(Modification records)

__________

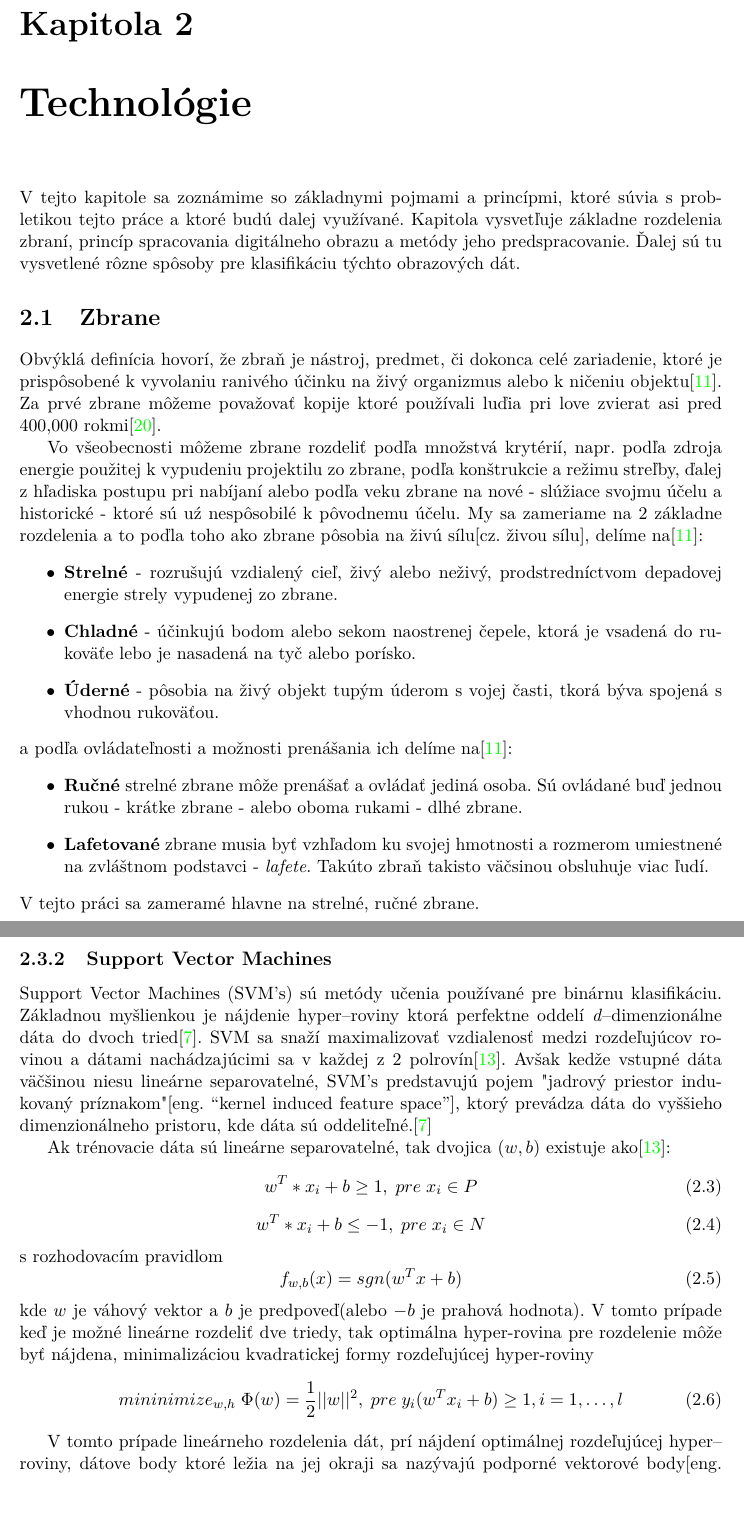
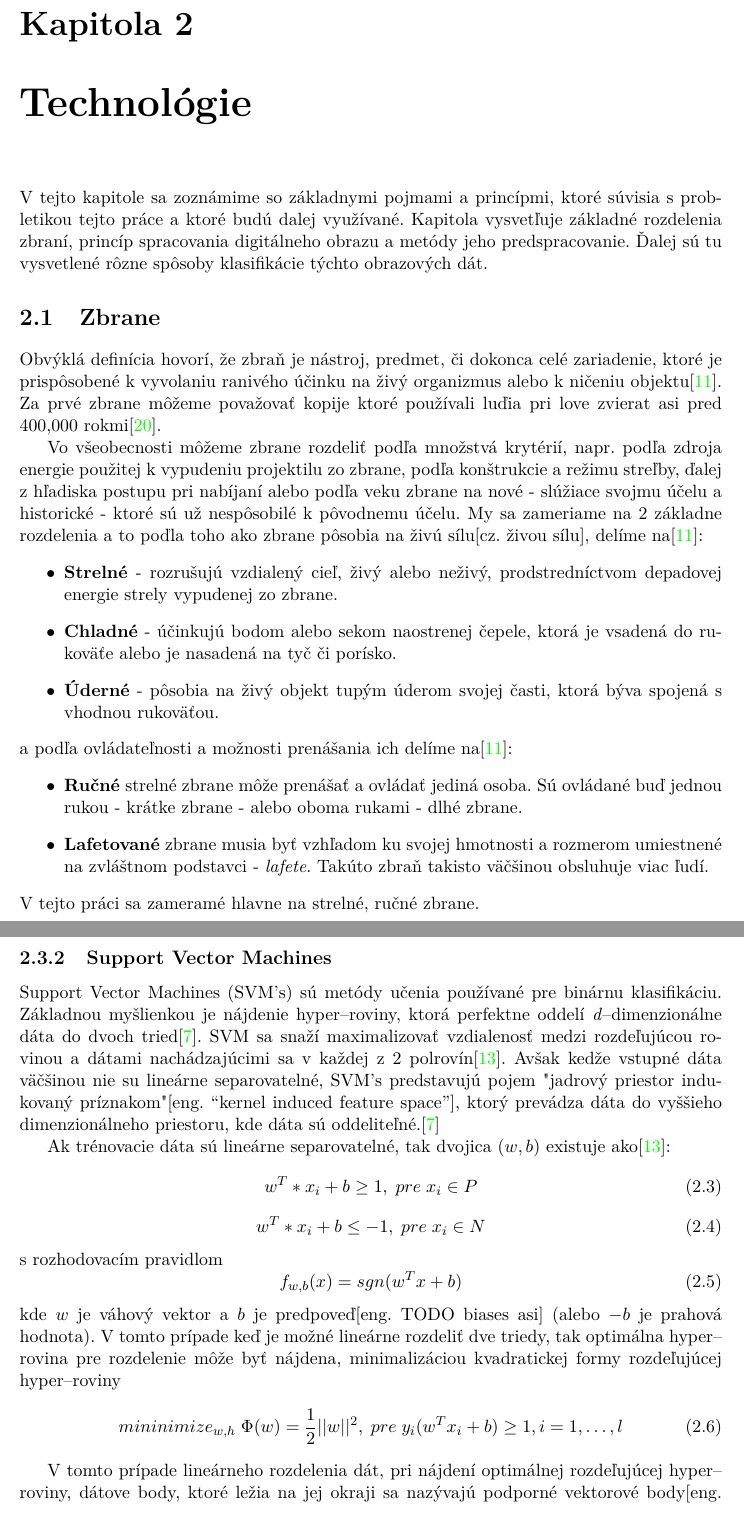
Before and after one commit to NoName115/Bachelor-thesis, a LaTeX thesis (doc/xkolcu00-Urceni-typu-a-smeru-zbrane.tex, which reads doc/xkolcu00-Urceni-typu-a-smeru-zbrane-01-kapitoly-chapters.tex): two parts of pages 6 and 8 of 19, joined at a grey line, cut so that both start at the same text. Compiled offline with pdfLaTeX.

Commit message:
[doc] typo

```diff
--- a/doc/xkolcu00-Urceni-typu-a-smeru-zbrane-01-kapitoly-chapters.tex
+++ b/doc/xkolcu00-Urceni-typu-a-smeru-zbrane-01-kapitoly-chapters.tex
@@ -14,9 +14,9 @@
 % ------------ NEW CHAPTER ------------
 \chapter{Technológie}
 \label{chap:technologie}
-V tejto kapitole sa zoznámime so základnymi pojmami a princípmi, ktoré súvia s probletikou tejto práce a ktoré budú dalej využívané.
-Kapitola vysvetľuje základne rozdelenia zbraní, princíp spracovania digitálneho obrazu a metódy jeho predspracovanie.
-Ďalej sú tu vysvetlené rôzne spôsoby pre klasifikáciu týchto obrazových dát.
+V tejto kapitole sa zoznámime so základnymi pojmami a princípmi, ktoré súvisia s probletikou tejto práce a ktoré budú dalej využívané.
+Kapitola vysvetľuje základné rozdelenia zbraní, princíp spracovania digitálneho obrazu a metódy jeho predspracovanie.
+Ďalej sú tu vysvetlené rôzne spôsoby klasifikácie týchto obrazových dát.
 
 
 \section{Zbrane}
@@ -25,17 +25,17 @@ ktoré je prispôsobené k vyvolaniu ranivého účinku na živý organizmus ale
 Za prvé zbrane môžeme považovať kopije ktoré používali luďia pri love zvierat asi pred 400,000 rokmi\cite{prop:SpearHistory}.
 
 Vo všeobecnosti môžeme zbrane rozdeliť podľa množstvá krytérií, napr. podľa zdroja energie použitej k vypudeniu projektilu zo zbrane,
-podľa konštrukcie a režimu streľby, ďalej z hľadiska postupu pri nabíjaní alebo podľa veku zbrane na nové - slúžiace svojmu účelu a historické - ktoré sú uź nespôsobilé k pôvodnemu účelu.
+podľa konštrukcie a režimu streľby, ďalej z hľadiska postupu pri nabíjaní alebo podľa veku zbrane na nové - slúžiace svojmu účelu a historické - ktoré sú už nespôsobilé k pôvodnemu účelu.
 My sa zameriame na 2 základne rozdelenia a to poďla toho ako zbrane pôsobia na živú sílu[cz. živou sílu], delíme na\cite{book:StrelneZbrane}:
 \begin{enumerate}
 	\item[$\bullet$] \textbf{Strelné} - rozrušujú vzdialený cieľ, živý alebo neživý, prodstredníctvom depadovej energie strely vypudenej zo zbrane.
-	\item[$\bullet$] \textbf{Chladné} - účinkujú bodom alebo sekom naostrenej čepele, ktorá je vsadená do rukoväťe lebo je nasadená na tyč alebo porísko.
-    \item[$\bullet$] \textbf{Úderné} - pôsobia na živý objekt tupým úderom s vojej časti, tkorá býva spojená s vhodnou rukoväťou.
+	\item[$\bullet$] \textbf{Chladné} - účinkujú bodom alebo sekom naostrenej čepele, ktorá je vsadená do rukoväťe alebo je nasadená na tyč či porísko.
+    \item[$\bullet$] \textbf{Úderné} - pôsobia na živý objekt tupým úderom svojej časti, ktorá býva spojená s vhodnou rukoväťou.
 \end{enumerate}
 a podľa ovládateľnosti a možnosti prenášania ich delíme na\cite{book:StrelneZbrane}:
 \begin{enumerate}
 	\item[$\bullet$] \textbf{Ručné} strelné zbrane môže prenášať a ovládať jediná osoba. Sú ovládané buď jednou rukou - krátke zbrane - alebo oboma rukami - dlhé zbrane.
-	\item[$\bullet$] \textbf{Lafetované} zbrane musia byť vzhľadom ku svojej hmotnosti a rozmerom umiestnené na zvláštnom podstavci - \textit{lafete}. Takúto zbraň takisto väčsinou obsluhuje viac ľudí.
+	\item[$\bullet$] \textbf{Lafetované} zbrane musia byť vzhľadom ku svojej hmotnosti a rozmerom umiestnené na zvláštnom podstavci - \textit{lafete}. Takúto zbraň takisto väčšinou obsluhuje viac ľudí.
 \end{enumerate}
 V tejto práci sa zameramé hlavne na strelné, ručné zbrane.
 
@@ -112,10 +112,10 @@ V ukážke je vidno že v prípade 1-NN klasifikátora, niektré body vytváraj
 
 \subsection{Support Vector Machines}
 Support Vector Machines (SVM's) sú metódy učenia používané pre binárnu klasifikáciu.
-Základnou myšlienkou je nájdenie hyper--roviny ktorá perfektne oddelí \textit{d}--dimenzionálne dáta do dvoch tried\cite{prop:IntroductionToSVM}.
-SVM sa snaží maximalizovať vzdialenosť medzi rozdeľujúcov rovinou a dátami nachádzajúcimi sa v každej z 2 polrovín\cite{prop:SupervisedMachineLearning}.
-Avšak kedže vstupné dáta väčšinou niesu lineárne separovatelné, SVM's predstavujú pojem "jadrový priestor indukovaný príznakom"[eng. “kernel induced feature space”],
-    ktorý prevádza dáta do vyššieho dimenzionálneho pristoru, kde dáta sú oddeliteľné.\cite{prop:IntroductionToSVM}
+Základnou myšlienkou je nájdenie hyper--roviny, ktorá perfektne oddelí \textit{d}--dimenzionálne dáta do dvoch tried\cite{prop:IntroductionToSVM}.
+SVM sa snaží maximalizovať vzdialenosť medzi rozdeľujúcou rovinou a dátami nachádzajúcimi sa v každej z 2 polrovín\cite{prop:SupervisedMachineLearning}.
+Avšak kedže vstupné dáta väčšinou nie su lineárne separovatelné, SVM's predstavujú pojem "jadrový priestor indukovaný príznakom"[eng. “kernel induced feature space”],
+    ktorý prevádza dáta do vyššieho dimenzionálneho priestoru, kde dáta sú oddeliteľné.\cite{prop:IntroductionToSVM}
 
 Ak trénovacie dáta sú lineárne separovatelné, tak dvojica $(w, b)$ existuje ako\cite{prop:SupervisedMachineLearning}:
 \begin{equation}
@@ -131,16 +131,16 @@ s rozhodovacím pravidlom
     \label{eq:SVMDecisionRule}
     f_{w,b}(x) = sgn(w^T x + b)
 \end{equation}
-kde $w$ je váhový vektor a $b$ je predpoveď(alebo $-b$ je prahová hodnota).
-V tomto prípade keď je možné lineárne rozdeliť dve triedy, tak optimálna hyper-rovina pre rozdelenie
-    môže byť nájdena, minimalizáciou kvadratickej formy rozdeľujúcej hyper-roviny
+kde $w$ je váhový vektor a $b$ je predpoveď[eng. #TODO biases asi] (alebo $-b$ je prahová hodnota).
+V tomto prípade keď je možné lineárne rozdeliť dve triedy, tak optimálna hyper--rovina pre rozdelenie
+    môže byť nájdena, minimalizáciou kvadratickej formy rozdeľujúcej hyper--roviny
 \begin{equation}
     \label{eq:SVMDecisionRule}
     mininimize_{w,h} \; \Phi(w) = \frac{1}{2}||w||^2, \; pre \; y_i(w^Tx_i + b) \geq 1, i = 1, \dots, l
 \end{equation}
 
-V tomto prípade lineárneho rozdelenia dát, prí nájdení optimálnej rozdeľujúcej hyper--roviny, dátove body ktoré ležia na jej okraji
-    sa nazývajú podporné vektorové body[eng. support vector points] a riešenie je reprezentované ako lineárna kombinácia iba 3 týchto bodou(vid. obrázok \ref{pic:SVMMAxMargin} ).
+V tomto prípade lineárneho rozdelenia dát, pri nájdení optimálnej rozdeľujúcej hyper--roviny, dátove body, ktoré ležia na jej okraji
+    sa nazývajú podporné vektorové body[eng. support vector points] a riešenie je reprezentované ako lineárna kombinácia iba 3 týchto bodov(vid. obrázok \ref{pic:SVMMAxMargin} ).
 Ostatné body sú ignorované\cite{prop:SupervisedMachineLearning}.
 
 \begin{figure}[H]
```
Also changed, not shown: doc/xkolcu00-Urceni-typu-a-smeru-zbrane-01-kapitoly-chapters.tex (54 more changed lines).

__________

Work item: Report every line above that has the string "metódy" in it.

Exercise solution:
-Kapitola vysvetľuje základne rozdelenia zbraní, princíp spracovania digitálneho obrazu a metódy jeho predspracovanie.
+Kapitola vysvetľuje základné rozdelenia zbraní, princíp spracovania digitálneho obrazu a metódy jeho predspracovanie.
 Support Vector Machines (SVM's) sú metódy učenia používané pre binárnu klasifikáciu.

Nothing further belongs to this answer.